WHAT YOU ARE ASKED TO DO: Each line that contains the word "Gizmodo" is to be copied from the records below.

DATA FOR PROCESSING:
■ ■ ■ ■

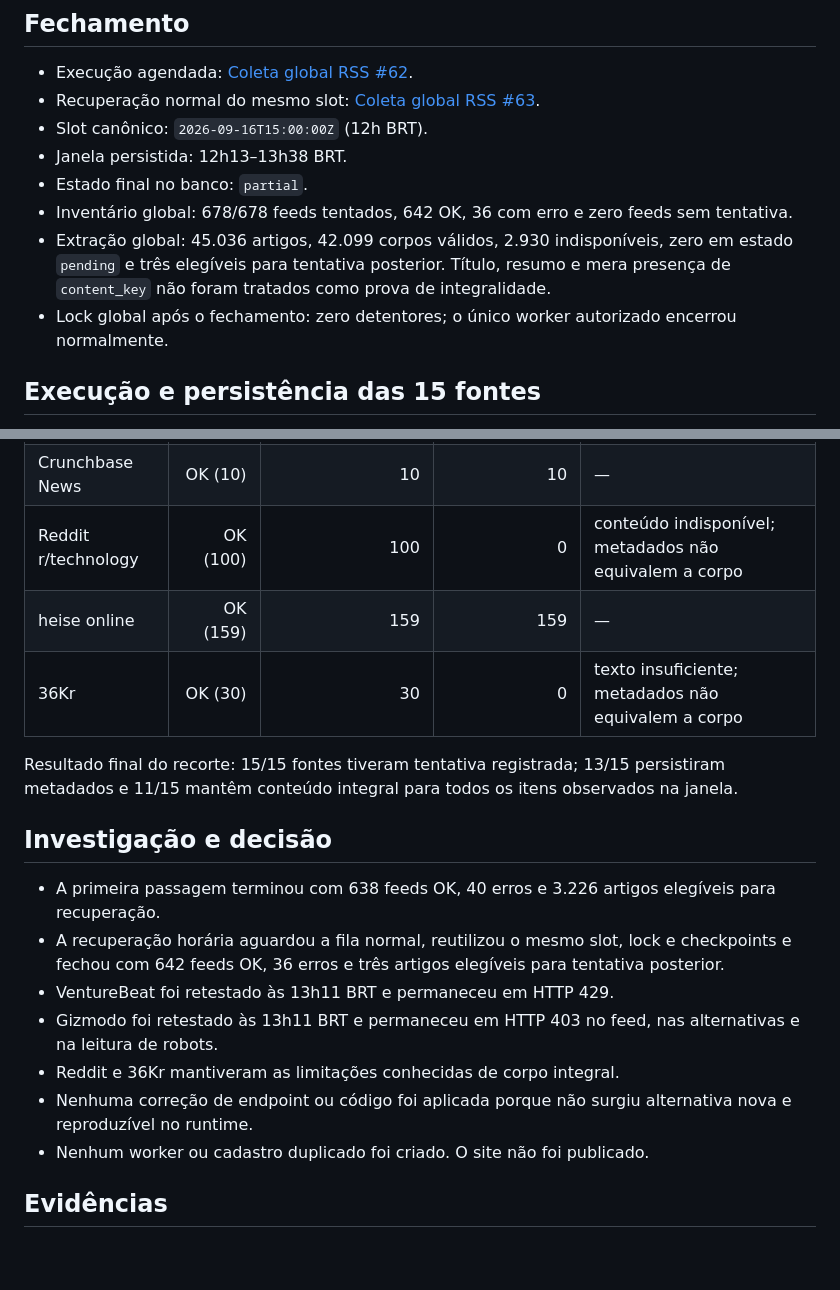
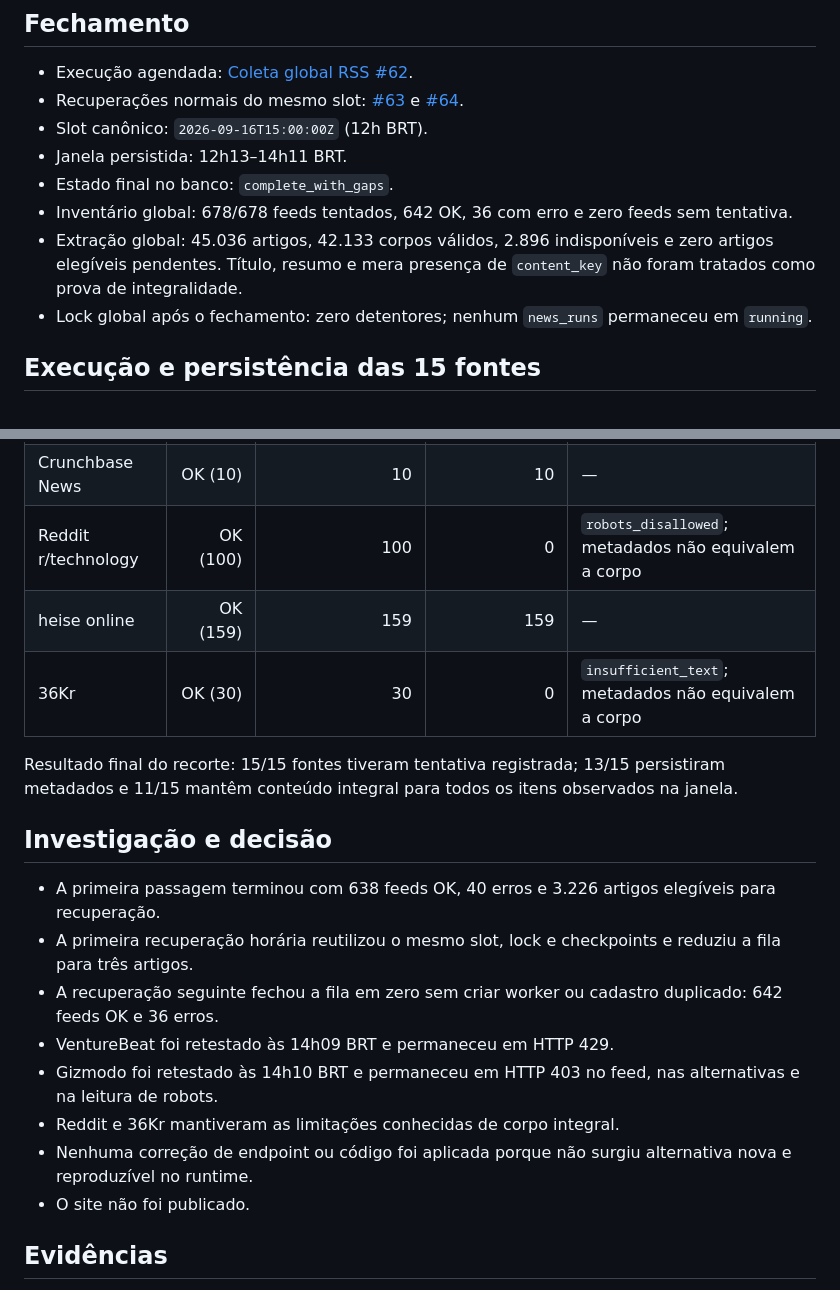
Before and after one commit to zehlima/blog-criia-rss, a Markdown page: research/technology-15-2026-09-14/monitoring-2026-09-16T1500Z.md, 2 parts joined by grey strips. Drawn GitHub-style; blank space fills up the shorter version.

Commit message:
docs: close 12h technology recovery with persisted evidence

```diff
--- a/research/technology-15-2026-09-14/monitoring-2026-09-16T1500Z.md
+++ b/research/technology-15-2026-09-14/monitoring-2026-09-16T1500Z.md
@@ -3,13 +3,13 @@
 ## Fechamento
 
 - Execução agendada: [Coleta global RSS #62](https://github.com/zehlima/blog-criia-rss/actions/runs/35113801839).
-- Recuperação normal do mesmo slot: [Coleta global RSS #63](https://github.com/zehlima/blog-criia-rss/actions/runs/35120205487).
+- Recuperações normais do mesmo slot: [#63](https://github.com/zehlima/blog-criia-rss/actions/runs/35120205487) e [#64](https://github.com/zehlima/blog-criia-rss/actions/runs/35126346158).
 - Slot canônico: `2026-09-16T15:00:00Z` (12h BRT).
-- Janela persistida: 12h13–13h38 BRT.
-- Estado final no banco: `partial`.
+- Janela persistida: 12h13–14h11 BRT.
+- Estado final no banco: `complete_with_gaps`.
 - Inventário global: 678/678 feeds tentados, 642 OK, 36 com erro e zero feeds sem tentativa.
-- Extração global: 45.036 artigos, 42.099 corpos válidos, 2.930 indisponíveis, zero em estado `pending` e três elegíveis para tentativa posterior. Título, resumo e mera presença de `content_key` não foram tratados como prova de integralidade.
-- Lock global após o fechamento: zero detentores; o único worker autorizado encerrou normalmente.
+- Extração global: 45.036 artigos, 42.133 corpos válidos, 2.896 indisponíveis e zero artigos elegíveis pendentes. Título, resumo e mera presença de `content_key` não foram tratados como prova de integralidade.
+- Lock global após o fechamento: zero detentores; nenhum `news_runs` permaneceu em `running`.
 
 ## Execução e persistência das 15 fontes
 
@@ -29,21 +29,22 @@ Validação feita diretamente em `news_runs`, `news_feed_runs`, `news_article_ob
 | VentureBeat | ERRO | 0 | 0 | HTTP 429 |
 | Gizmodo | ERRO | 0 | 0 | HTTP 403 no RSS, alternativas e robots |
 | Crunchbase News | OK (10) | 10 | 10 | — |
-| Reddit r/technology | OK (100) | 100 | 0 | conteúdo indisponível; metadados não equivalem a corpo |
+| Reddit r/technology | OK (100) | 100 | 0 | `robots_disallowed`; metadados não equivalem a corpo |
 | heise online | OK (159) | 159 | 159 | — |
-| 36Kr | OK (30) | 30 | 0 | texto insuficiente; metadados não equivalem a corpo |
+| 36Kr | OK (30) | 30 | 0 | `insufficient_text`; metadados não equivalem a corpo |
 
 Resultado final do recorte: 15/15 fontes tiveram tentativa registrada; 13/15 persistiram metadados e 11/15 mantêm conteúdo integral para todos os itens observados na janela.
 
 ## Investigação e decisão
 
 - A primeira passagem terminou com 638 feeds OK, 40 erros e 3.226 artigos elegíveis para recuperação.
-- A recuperação horária aguardou a fila normal, reutilizou o mesmo slot, lock e checkpoints e fechou com 642 feeds OK, 36 erros e três artigos elegíveis para tentativa posterior.
-- VentureBeat foi retestado às 13h11 BRT e permaneceu em HTTP 429.
-- Gizmodo foi retestado às 13h11 BRT e permaneceu em HTTP 403 no feed, nas alternativas e na leitura de robots.
+- A primeira recuperação horária reutilizou o mesmo slot, lock e checkpoints e reduziu a fila para três artigos.
+- A recuperação seguinte fechou a fila em zero sem criar worker ou cadastro duplicado: 642 feeds OK e 36 erros.
+- VentureBeat foi retestado às 14h09 BRT e permaneceu em HTTP 429.
+- Gizmodo foi retestado às 14h10 BRT e permaneceu em HTTP 403 no feed, nas alternativas e na leitura de robots.
 - Reddit e 36Kr mantiveram as limitações conhecidas de corpo integral.
 - Nenhuma correção de endpoint ou código foi aplicada porque não surgiu alternativa nova e reproduzível no runtime.
-- Nenhum worker ou cadastro duplicado foi criado. O site não foi publicado.
+- O site não foi publicado.
 
 ## Evidências
 
```
Also changed, not shown: other parts of research/technology-15-2026-09-14/monitoring-2026-09-16T1500Z.md (+3 -1 lines).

■ ■ ■ ■

SOLUTION TO THIS TASK:
 | Gizmodo | ERRO | 0 | 0 | HTTP 403 no RSS, alternativas e robots |
-- Gizmodo foi retestado às 13h11 BRT e permaneceu em HTTP 403 no feed, nas alternativas e na leitura de robots.
+- Gizmodo foi retestado às 14h10 BRT e permaneceu em HTTP 403 no feed, nas alternativas e na leitura de robots.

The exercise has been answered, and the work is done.